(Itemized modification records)
────────────────────
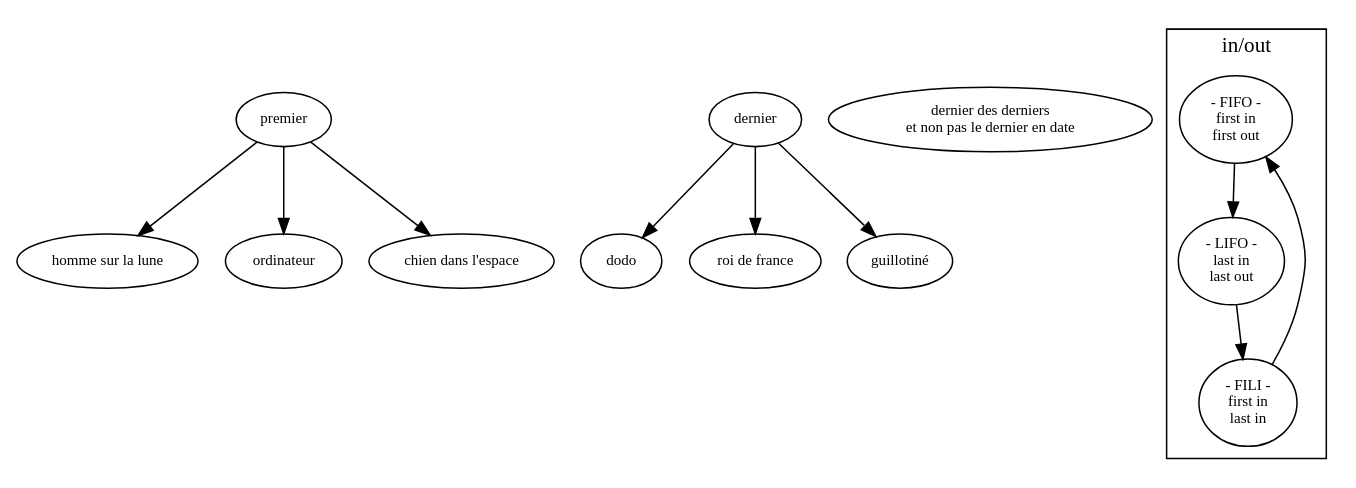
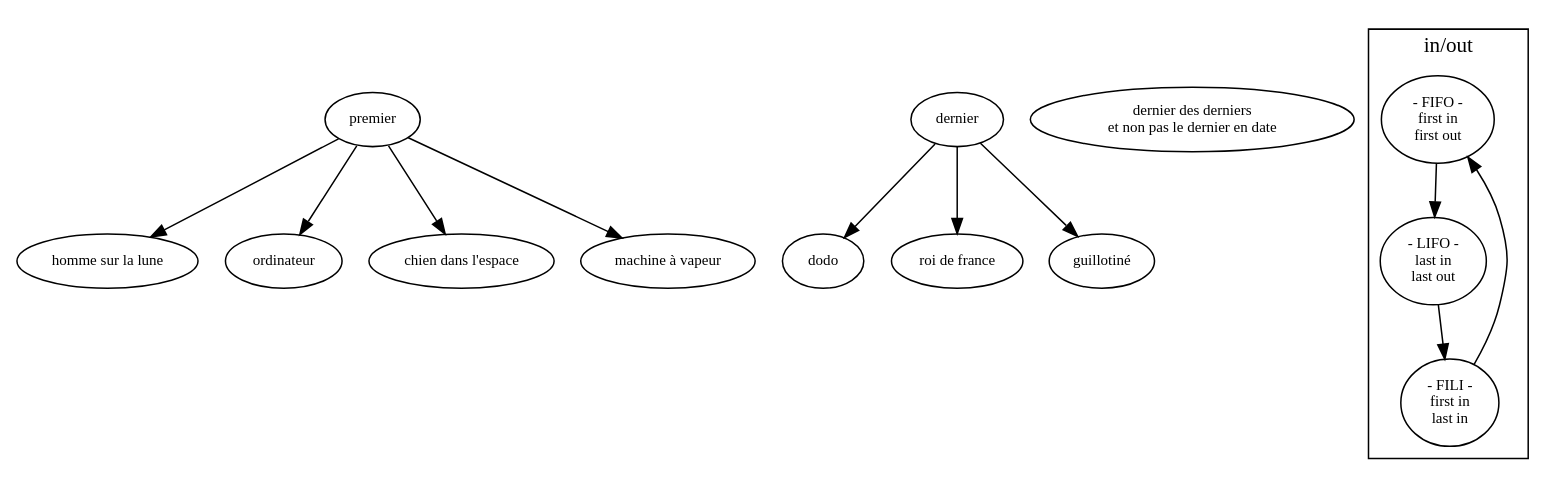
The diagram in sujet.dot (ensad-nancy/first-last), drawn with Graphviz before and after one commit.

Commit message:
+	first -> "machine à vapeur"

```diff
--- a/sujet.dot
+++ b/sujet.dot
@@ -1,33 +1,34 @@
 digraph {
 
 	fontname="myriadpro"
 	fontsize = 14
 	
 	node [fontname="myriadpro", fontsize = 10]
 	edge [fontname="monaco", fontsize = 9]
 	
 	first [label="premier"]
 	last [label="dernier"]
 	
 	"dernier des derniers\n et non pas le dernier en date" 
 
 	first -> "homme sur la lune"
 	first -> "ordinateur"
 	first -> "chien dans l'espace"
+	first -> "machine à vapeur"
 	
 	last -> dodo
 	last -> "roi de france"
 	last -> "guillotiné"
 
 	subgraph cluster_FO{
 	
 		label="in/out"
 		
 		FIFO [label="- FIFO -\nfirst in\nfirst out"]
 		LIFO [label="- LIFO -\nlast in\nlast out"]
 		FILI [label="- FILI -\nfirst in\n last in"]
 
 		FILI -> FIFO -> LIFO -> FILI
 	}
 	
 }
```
────────────────────
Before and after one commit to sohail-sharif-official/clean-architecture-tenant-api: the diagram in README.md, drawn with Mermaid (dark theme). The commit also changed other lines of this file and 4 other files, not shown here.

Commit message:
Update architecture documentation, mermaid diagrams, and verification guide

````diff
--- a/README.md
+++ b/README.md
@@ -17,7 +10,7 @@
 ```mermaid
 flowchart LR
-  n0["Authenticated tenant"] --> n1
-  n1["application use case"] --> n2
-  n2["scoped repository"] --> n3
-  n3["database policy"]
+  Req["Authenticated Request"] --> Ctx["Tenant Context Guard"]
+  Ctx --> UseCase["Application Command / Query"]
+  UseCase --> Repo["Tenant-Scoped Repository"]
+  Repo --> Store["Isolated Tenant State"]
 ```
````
────────────────────
— YOUR INSTRUCTIONS —
In the records above, which lines hold the string "label"? Copy each one.

— EXPECTED ANSWER —
 	first [label="premier"]
 	last [label="dernier"]
 		label="in/out"
 		FIFO [label="- FIFO -\nfirst in\nfirst out"]
 		LIFO [label="- LIFO -\nlast in\nlast out"]
 		FILI [label="- FILI -\nfirst in\n last in"]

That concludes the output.